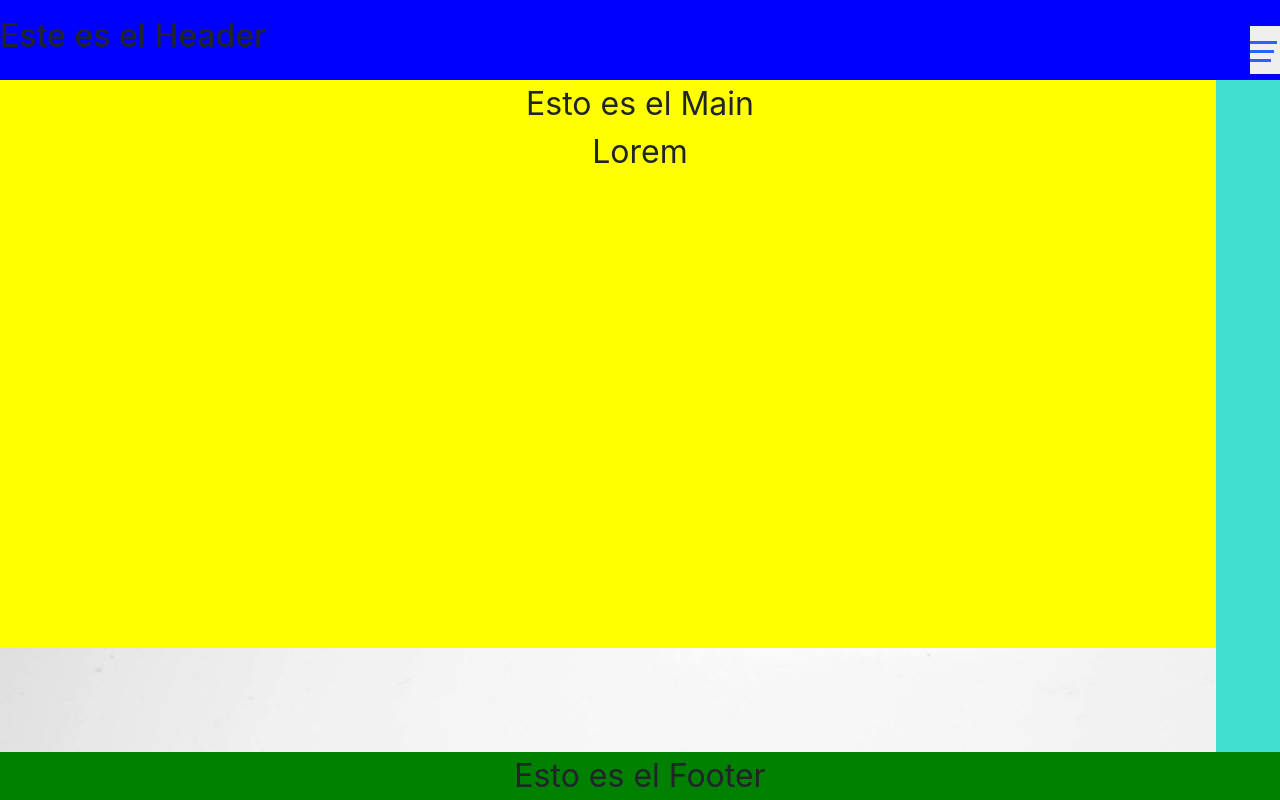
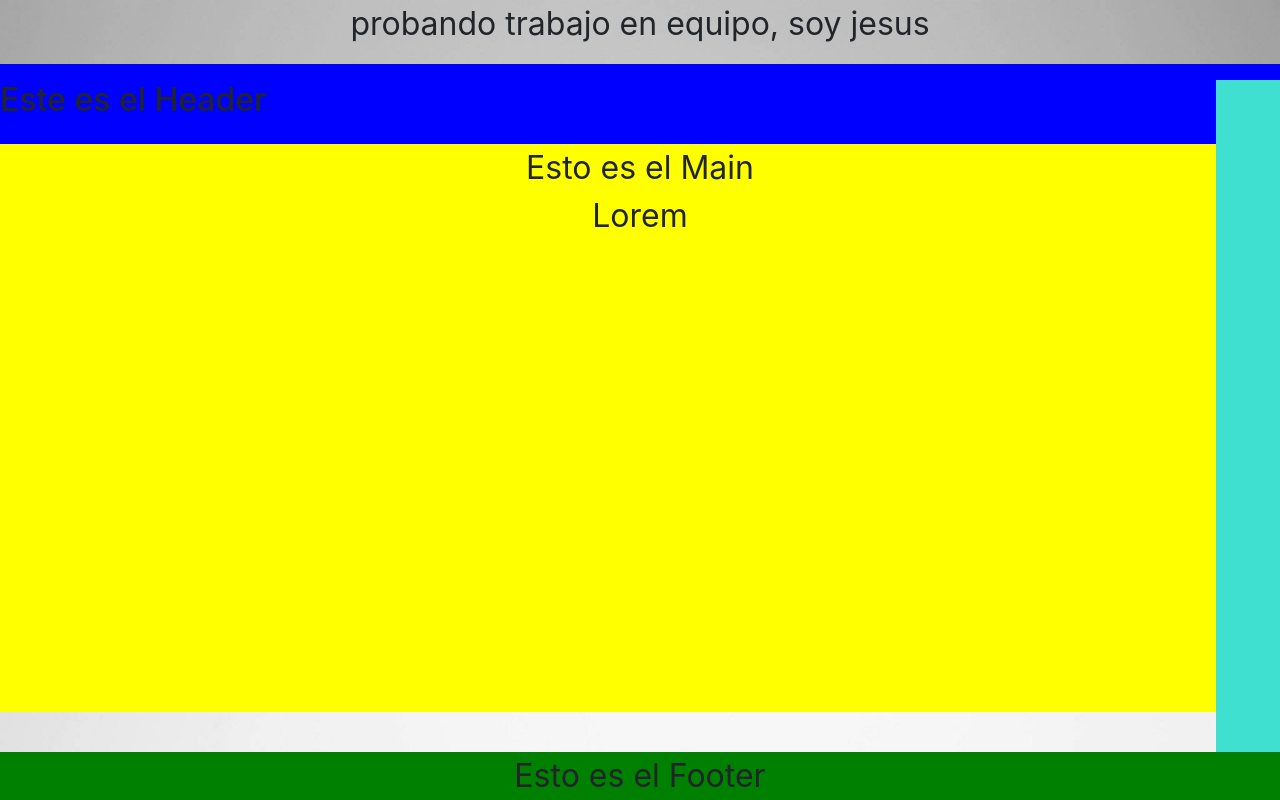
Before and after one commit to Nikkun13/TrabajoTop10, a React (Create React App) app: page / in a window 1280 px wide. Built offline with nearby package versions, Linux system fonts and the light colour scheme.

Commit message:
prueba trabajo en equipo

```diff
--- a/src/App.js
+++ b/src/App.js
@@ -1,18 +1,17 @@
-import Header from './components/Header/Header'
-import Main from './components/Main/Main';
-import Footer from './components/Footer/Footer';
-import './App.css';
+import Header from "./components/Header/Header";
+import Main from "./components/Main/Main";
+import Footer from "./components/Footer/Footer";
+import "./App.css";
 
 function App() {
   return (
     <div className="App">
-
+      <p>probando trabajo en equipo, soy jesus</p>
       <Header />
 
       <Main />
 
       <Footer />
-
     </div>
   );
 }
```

==

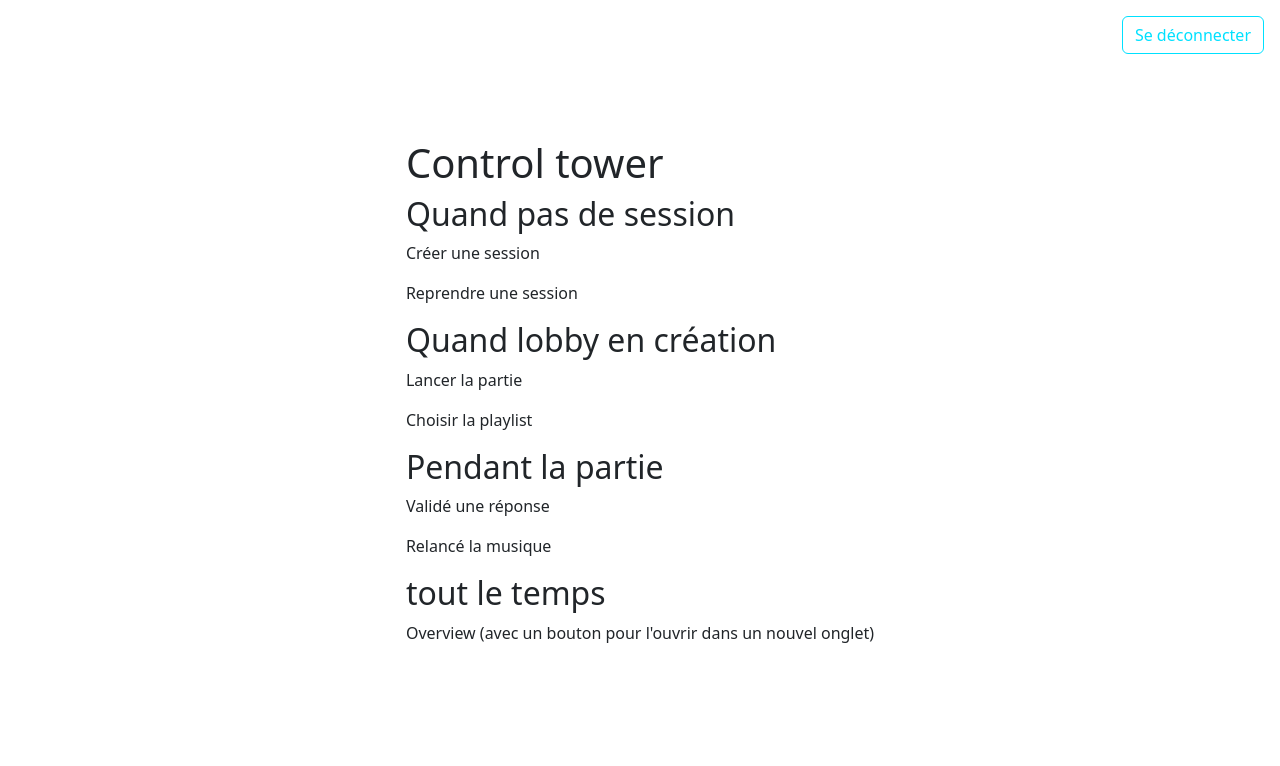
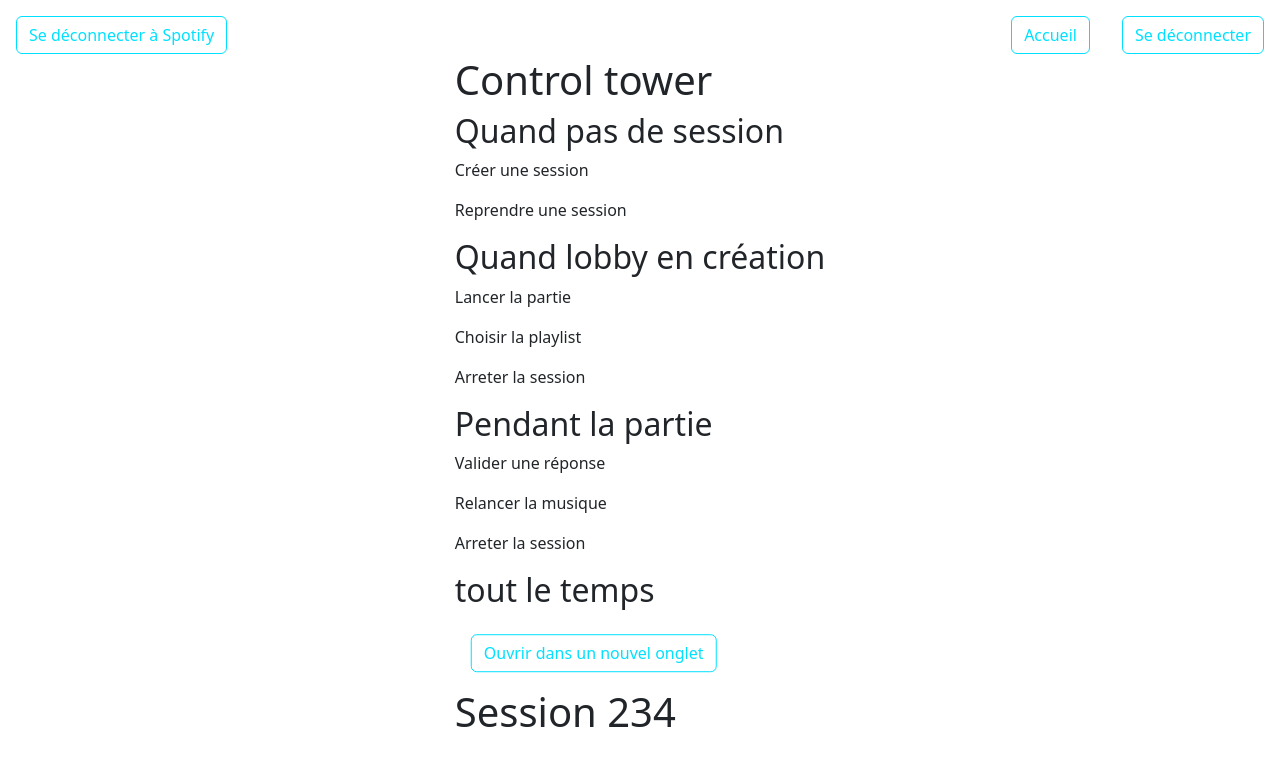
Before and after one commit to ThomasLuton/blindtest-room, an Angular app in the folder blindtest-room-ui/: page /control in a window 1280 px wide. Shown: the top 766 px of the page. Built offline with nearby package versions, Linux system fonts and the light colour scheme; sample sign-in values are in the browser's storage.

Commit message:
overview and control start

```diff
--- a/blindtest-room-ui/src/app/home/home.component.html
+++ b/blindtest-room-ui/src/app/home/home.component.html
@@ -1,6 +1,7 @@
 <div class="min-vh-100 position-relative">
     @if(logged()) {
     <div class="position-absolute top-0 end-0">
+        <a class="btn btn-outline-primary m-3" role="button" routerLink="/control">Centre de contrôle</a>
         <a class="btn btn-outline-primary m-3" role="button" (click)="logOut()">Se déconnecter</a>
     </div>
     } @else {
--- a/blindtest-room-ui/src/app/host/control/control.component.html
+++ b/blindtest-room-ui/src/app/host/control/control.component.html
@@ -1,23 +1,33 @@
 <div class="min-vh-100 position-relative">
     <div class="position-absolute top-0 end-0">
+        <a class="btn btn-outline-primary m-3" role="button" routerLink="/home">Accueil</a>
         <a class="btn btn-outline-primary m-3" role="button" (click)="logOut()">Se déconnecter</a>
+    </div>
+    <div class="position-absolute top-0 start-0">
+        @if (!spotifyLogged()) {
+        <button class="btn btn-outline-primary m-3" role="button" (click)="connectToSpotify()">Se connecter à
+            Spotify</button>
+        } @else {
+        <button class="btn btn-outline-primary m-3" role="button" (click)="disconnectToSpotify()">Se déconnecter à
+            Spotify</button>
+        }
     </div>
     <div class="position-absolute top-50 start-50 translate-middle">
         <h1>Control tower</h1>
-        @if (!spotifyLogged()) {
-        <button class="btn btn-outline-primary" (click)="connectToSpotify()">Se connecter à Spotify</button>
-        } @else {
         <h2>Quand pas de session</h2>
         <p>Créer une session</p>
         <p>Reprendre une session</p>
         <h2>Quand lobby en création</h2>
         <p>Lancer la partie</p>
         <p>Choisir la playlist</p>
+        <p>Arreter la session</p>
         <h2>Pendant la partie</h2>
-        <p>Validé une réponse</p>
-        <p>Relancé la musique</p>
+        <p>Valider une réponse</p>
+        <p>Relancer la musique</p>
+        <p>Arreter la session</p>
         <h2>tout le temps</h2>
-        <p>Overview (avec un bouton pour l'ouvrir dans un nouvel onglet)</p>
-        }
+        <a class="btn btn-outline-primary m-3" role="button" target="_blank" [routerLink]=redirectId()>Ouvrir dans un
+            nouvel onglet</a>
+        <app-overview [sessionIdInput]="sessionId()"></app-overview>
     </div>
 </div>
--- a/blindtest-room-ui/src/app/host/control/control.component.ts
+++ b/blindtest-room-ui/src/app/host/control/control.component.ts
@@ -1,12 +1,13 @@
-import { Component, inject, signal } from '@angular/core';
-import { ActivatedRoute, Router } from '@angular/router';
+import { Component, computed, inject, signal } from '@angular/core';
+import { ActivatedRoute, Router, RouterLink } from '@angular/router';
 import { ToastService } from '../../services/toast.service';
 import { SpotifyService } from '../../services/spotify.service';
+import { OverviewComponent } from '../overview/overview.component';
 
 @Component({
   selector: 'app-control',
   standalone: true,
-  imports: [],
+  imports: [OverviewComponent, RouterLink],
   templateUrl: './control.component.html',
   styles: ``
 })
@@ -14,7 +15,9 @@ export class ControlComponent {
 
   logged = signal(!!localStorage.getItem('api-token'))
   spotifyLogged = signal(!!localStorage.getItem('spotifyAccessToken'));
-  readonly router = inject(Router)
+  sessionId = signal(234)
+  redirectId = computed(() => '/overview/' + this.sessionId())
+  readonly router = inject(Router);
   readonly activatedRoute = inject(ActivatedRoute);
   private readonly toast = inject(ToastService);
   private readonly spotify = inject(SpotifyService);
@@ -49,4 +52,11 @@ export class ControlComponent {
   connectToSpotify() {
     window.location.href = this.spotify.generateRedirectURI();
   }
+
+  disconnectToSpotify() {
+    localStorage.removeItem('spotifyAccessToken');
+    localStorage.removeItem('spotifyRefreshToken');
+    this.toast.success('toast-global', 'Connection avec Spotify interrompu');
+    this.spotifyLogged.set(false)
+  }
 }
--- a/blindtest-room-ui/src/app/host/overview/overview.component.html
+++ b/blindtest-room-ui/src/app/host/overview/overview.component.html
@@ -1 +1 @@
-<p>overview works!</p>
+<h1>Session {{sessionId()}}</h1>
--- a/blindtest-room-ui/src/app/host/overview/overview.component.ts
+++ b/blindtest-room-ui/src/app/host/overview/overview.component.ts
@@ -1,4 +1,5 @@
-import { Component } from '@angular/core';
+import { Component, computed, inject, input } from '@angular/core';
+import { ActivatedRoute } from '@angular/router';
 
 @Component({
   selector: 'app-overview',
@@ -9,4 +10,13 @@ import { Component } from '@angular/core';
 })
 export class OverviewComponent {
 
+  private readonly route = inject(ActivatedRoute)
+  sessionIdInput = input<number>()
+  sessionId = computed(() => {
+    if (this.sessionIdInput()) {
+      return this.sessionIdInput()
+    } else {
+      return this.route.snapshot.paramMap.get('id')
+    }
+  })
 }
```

--

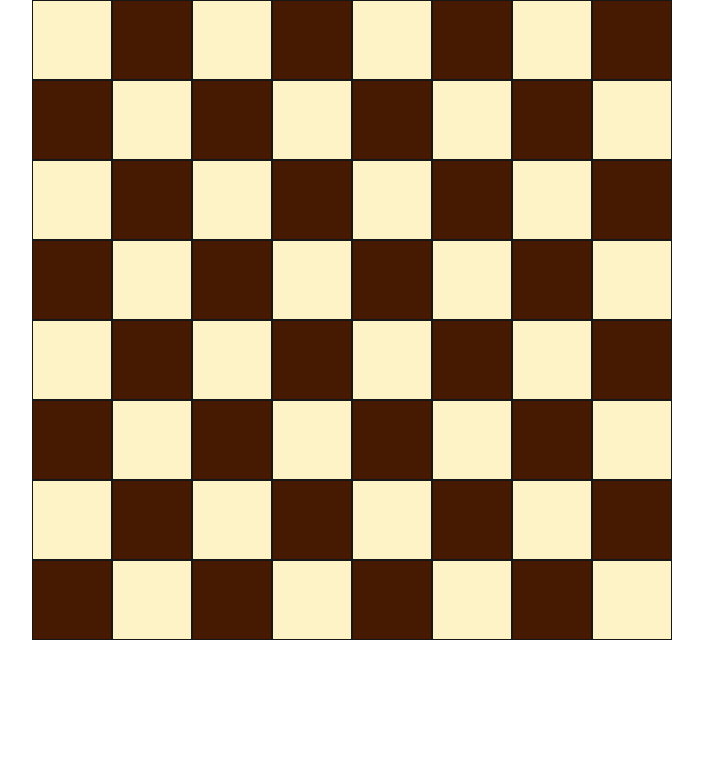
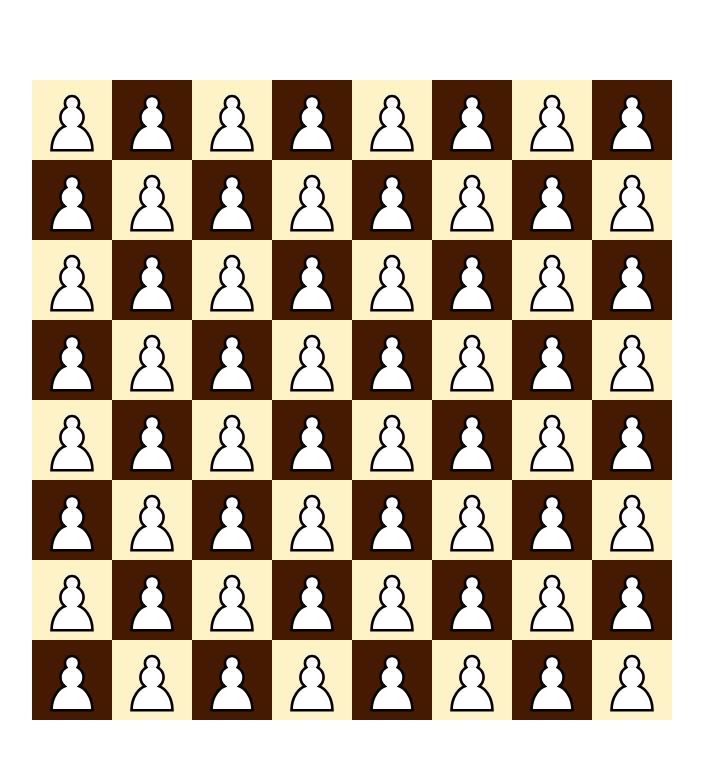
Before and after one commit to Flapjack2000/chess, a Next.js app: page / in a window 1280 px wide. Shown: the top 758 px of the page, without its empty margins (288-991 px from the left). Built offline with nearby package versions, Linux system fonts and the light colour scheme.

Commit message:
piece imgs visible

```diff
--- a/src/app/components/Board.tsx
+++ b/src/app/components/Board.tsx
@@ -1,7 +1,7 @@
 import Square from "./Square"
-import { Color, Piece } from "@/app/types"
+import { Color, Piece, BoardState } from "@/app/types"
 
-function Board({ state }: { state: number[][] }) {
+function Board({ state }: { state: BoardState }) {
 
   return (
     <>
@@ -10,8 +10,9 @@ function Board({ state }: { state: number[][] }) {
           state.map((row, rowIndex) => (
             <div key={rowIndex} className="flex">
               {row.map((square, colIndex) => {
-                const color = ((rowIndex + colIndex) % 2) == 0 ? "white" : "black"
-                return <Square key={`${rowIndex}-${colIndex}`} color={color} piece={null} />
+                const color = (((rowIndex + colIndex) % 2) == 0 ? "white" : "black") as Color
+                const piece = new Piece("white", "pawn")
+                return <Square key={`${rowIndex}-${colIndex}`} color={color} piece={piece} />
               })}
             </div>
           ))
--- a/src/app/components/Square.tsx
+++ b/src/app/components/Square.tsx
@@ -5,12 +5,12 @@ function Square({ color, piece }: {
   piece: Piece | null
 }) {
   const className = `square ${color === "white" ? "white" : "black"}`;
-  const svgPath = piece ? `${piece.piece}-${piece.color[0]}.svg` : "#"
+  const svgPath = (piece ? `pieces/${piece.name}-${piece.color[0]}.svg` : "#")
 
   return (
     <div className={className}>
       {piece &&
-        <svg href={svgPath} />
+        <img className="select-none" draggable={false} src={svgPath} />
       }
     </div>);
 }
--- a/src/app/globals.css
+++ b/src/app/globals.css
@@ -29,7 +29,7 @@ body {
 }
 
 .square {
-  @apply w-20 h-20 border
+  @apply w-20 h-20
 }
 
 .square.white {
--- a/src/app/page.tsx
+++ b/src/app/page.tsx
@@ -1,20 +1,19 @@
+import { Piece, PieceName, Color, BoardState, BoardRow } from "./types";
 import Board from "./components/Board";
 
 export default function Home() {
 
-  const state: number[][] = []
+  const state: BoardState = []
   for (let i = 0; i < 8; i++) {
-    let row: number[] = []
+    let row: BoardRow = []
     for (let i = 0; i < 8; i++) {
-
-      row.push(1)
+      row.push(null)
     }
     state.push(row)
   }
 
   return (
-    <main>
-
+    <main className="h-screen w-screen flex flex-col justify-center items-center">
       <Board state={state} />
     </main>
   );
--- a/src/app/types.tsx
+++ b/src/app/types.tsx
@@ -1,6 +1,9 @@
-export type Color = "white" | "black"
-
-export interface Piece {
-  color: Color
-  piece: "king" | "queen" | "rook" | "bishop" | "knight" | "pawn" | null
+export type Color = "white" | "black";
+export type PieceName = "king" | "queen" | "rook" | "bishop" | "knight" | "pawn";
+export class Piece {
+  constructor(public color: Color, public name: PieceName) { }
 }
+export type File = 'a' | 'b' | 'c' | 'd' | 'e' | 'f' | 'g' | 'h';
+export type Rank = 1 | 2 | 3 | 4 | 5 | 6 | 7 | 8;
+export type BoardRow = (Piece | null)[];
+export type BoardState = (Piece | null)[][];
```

Your goal: Copy out each line of the material in which the word "Header" turns up.

Exercise output:
-import Header from './components/Header/Header'
+import Header from "./components/Header/Header";
       <Header />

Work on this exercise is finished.